*** Opening of Records to process ***
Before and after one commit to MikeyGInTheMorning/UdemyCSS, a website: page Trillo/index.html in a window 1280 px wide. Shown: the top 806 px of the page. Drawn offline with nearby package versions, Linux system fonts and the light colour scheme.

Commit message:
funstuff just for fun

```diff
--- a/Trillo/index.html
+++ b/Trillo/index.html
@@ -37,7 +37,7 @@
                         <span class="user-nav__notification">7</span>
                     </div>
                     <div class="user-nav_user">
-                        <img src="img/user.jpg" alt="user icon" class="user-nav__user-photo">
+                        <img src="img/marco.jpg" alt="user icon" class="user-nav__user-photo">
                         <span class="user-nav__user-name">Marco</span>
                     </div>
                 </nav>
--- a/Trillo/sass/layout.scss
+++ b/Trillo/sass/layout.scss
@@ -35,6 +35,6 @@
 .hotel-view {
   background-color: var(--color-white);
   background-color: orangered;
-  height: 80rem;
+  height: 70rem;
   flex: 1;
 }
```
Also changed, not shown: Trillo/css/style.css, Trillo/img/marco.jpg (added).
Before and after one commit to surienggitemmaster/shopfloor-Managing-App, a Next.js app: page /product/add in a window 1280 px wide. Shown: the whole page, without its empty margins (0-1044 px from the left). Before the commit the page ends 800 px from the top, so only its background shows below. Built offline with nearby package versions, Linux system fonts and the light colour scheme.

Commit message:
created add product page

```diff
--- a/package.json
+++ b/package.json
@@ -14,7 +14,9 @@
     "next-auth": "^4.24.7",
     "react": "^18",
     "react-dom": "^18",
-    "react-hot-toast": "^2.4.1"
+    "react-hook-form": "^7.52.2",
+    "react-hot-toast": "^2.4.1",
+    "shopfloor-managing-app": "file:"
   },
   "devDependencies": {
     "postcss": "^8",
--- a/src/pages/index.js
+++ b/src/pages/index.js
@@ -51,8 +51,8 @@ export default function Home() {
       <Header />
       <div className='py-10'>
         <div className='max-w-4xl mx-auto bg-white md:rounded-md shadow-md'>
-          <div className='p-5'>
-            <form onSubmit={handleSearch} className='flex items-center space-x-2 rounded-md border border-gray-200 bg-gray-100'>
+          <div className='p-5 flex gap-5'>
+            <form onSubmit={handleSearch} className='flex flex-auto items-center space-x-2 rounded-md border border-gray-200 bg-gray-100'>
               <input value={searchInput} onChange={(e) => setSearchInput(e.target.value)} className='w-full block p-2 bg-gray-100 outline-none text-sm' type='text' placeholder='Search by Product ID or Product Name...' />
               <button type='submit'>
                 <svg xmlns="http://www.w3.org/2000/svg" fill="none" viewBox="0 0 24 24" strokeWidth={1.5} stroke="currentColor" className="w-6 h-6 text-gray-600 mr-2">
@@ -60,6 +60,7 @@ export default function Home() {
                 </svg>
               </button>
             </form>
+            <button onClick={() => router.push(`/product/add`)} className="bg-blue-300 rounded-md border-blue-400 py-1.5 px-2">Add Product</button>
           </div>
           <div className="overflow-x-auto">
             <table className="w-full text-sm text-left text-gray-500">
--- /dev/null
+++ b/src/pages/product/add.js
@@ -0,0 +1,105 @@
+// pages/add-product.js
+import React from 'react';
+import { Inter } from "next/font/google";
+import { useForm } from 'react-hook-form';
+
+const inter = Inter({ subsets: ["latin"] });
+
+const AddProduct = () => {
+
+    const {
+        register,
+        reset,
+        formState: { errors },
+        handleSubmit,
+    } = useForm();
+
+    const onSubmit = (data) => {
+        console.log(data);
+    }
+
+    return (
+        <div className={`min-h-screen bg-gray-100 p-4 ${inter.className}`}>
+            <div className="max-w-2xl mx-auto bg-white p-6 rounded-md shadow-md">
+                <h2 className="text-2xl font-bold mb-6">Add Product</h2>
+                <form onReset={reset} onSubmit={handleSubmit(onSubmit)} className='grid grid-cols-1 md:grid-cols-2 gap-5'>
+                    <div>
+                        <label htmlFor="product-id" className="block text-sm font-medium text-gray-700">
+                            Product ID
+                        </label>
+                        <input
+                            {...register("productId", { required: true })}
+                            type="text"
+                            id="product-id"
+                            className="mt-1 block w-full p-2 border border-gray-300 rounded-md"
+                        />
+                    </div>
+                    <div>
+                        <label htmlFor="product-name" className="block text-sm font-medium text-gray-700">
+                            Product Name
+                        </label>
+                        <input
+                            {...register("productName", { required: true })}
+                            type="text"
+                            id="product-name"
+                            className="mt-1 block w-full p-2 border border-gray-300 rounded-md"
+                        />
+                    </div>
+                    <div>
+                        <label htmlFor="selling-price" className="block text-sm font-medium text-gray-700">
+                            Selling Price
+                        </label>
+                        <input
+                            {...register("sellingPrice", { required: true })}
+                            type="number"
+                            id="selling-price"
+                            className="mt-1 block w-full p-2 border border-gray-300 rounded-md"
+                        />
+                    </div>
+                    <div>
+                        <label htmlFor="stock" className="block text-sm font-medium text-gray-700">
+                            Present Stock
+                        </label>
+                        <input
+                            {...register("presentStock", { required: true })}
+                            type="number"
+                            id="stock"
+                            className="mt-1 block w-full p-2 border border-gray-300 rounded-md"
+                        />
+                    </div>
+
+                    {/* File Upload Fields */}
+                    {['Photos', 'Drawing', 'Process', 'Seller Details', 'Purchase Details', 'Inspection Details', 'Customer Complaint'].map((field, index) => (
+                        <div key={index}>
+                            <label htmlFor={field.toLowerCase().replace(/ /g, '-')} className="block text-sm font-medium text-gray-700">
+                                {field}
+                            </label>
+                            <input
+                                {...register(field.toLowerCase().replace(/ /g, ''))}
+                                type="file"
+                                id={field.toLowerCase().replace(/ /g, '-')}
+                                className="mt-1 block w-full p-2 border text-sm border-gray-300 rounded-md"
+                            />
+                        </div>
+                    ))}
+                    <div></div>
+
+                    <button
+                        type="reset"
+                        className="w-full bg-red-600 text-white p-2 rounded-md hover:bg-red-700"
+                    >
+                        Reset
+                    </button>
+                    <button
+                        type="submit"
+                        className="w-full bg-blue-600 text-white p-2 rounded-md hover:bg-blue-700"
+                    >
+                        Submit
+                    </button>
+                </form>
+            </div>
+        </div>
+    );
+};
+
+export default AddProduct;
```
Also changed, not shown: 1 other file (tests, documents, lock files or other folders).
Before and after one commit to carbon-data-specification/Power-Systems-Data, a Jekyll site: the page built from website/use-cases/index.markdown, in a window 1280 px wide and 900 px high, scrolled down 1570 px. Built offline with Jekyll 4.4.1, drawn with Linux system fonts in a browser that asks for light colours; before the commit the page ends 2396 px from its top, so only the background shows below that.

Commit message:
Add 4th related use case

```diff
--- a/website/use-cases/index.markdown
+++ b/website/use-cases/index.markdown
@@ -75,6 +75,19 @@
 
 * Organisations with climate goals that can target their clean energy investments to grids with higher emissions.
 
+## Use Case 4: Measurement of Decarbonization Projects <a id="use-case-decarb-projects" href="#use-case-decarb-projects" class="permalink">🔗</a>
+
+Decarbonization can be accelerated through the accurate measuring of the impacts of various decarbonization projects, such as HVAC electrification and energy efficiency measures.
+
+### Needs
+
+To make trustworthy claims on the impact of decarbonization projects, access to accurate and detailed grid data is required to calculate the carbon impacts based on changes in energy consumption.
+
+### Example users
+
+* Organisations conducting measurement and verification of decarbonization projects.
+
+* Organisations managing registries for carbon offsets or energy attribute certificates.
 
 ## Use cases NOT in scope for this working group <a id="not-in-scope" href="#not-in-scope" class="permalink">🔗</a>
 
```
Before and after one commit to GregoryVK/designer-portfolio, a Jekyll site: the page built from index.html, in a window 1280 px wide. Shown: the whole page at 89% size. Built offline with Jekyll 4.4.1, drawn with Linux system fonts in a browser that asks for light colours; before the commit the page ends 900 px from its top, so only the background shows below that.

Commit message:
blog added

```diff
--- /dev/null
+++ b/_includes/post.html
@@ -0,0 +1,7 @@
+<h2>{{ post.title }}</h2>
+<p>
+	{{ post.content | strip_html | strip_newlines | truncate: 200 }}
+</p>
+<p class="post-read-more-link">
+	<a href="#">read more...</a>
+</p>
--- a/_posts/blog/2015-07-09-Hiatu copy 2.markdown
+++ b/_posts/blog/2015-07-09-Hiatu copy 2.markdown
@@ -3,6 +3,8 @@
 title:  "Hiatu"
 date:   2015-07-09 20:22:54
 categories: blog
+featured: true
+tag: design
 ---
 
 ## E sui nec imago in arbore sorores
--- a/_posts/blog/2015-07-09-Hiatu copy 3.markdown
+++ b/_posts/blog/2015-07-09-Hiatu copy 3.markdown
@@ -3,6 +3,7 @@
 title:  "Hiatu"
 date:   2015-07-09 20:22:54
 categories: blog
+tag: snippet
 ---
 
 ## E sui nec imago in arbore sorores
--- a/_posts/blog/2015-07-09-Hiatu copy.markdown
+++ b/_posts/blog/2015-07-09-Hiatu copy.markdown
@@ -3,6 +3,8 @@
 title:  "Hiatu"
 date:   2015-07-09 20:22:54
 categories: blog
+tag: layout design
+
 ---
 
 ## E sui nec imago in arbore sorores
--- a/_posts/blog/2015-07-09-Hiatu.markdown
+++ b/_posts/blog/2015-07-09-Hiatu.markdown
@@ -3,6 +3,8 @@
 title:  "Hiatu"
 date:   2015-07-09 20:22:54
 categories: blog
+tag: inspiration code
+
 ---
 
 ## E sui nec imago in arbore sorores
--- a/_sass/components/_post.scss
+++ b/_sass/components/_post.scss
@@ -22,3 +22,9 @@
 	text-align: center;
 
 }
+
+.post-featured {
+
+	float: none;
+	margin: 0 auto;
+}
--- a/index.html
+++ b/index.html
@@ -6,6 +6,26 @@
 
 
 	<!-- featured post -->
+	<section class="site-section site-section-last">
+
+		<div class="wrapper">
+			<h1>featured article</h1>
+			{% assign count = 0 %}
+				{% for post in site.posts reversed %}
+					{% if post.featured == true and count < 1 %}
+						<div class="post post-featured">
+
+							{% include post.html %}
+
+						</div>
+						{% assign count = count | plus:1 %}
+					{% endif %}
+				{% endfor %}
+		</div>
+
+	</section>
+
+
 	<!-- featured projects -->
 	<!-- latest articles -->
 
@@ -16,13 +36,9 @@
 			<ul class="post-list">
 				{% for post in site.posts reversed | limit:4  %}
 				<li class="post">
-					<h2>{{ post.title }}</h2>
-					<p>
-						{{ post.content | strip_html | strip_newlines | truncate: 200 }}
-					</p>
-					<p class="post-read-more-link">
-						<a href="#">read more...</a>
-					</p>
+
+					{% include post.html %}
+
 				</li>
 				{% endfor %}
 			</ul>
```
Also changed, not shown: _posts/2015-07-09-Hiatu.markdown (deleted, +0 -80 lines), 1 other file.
*** Close of Records to process ***
→ **Activity**
Check each line of the entries above, and show every one holding the word "register".

→ **Answer section**
+        register,
+                            {...register("productId", { required: true })}
+                            {...register("productName", { required: true })}
+                            {...register("sellingPrice", { required: true })}
+                            {...register("presentStock", { required: true })}
+                                {...register(field.toLowerCase().replace(/ /g, ''))}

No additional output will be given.